#### The records:
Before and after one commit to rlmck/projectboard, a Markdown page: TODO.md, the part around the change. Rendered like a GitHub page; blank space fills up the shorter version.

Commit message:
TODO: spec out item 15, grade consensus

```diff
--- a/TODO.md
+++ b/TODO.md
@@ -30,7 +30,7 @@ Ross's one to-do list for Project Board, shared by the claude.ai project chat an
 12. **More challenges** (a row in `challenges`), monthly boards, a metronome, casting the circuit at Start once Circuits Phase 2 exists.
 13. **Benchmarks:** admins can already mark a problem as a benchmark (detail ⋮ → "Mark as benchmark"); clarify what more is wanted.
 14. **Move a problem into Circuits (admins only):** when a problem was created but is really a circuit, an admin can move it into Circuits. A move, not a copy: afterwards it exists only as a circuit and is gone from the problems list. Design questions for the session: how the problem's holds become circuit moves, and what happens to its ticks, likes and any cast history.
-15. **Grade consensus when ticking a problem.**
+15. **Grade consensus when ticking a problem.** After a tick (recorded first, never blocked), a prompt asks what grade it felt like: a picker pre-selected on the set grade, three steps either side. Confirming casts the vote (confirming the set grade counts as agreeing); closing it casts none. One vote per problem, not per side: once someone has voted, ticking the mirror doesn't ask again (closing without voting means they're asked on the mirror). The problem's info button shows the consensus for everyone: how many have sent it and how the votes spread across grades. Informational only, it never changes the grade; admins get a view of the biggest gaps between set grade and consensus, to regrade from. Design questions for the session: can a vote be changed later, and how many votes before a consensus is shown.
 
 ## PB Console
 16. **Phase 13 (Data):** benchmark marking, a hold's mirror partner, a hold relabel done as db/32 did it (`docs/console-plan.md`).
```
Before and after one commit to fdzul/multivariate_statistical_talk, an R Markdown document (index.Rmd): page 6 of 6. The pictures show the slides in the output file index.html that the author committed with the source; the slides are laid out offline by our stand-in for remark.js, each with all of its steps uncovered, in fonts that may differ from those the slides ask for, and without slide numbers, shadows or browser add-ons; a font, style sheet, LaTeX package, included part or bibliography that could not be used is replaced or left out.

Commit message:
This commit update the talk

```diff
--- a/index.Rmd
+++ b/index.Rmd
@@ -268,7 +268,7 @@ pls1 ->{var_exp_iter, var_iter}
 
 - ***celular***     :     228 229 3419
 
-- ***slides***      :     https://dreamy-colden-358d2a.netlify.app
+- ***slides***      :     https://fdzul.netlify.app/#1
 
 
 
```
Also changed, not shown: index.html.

#### Problem description:
Count how many lines above contain the word "TODO". Reply with the number alone.

#### Answer to this task:
4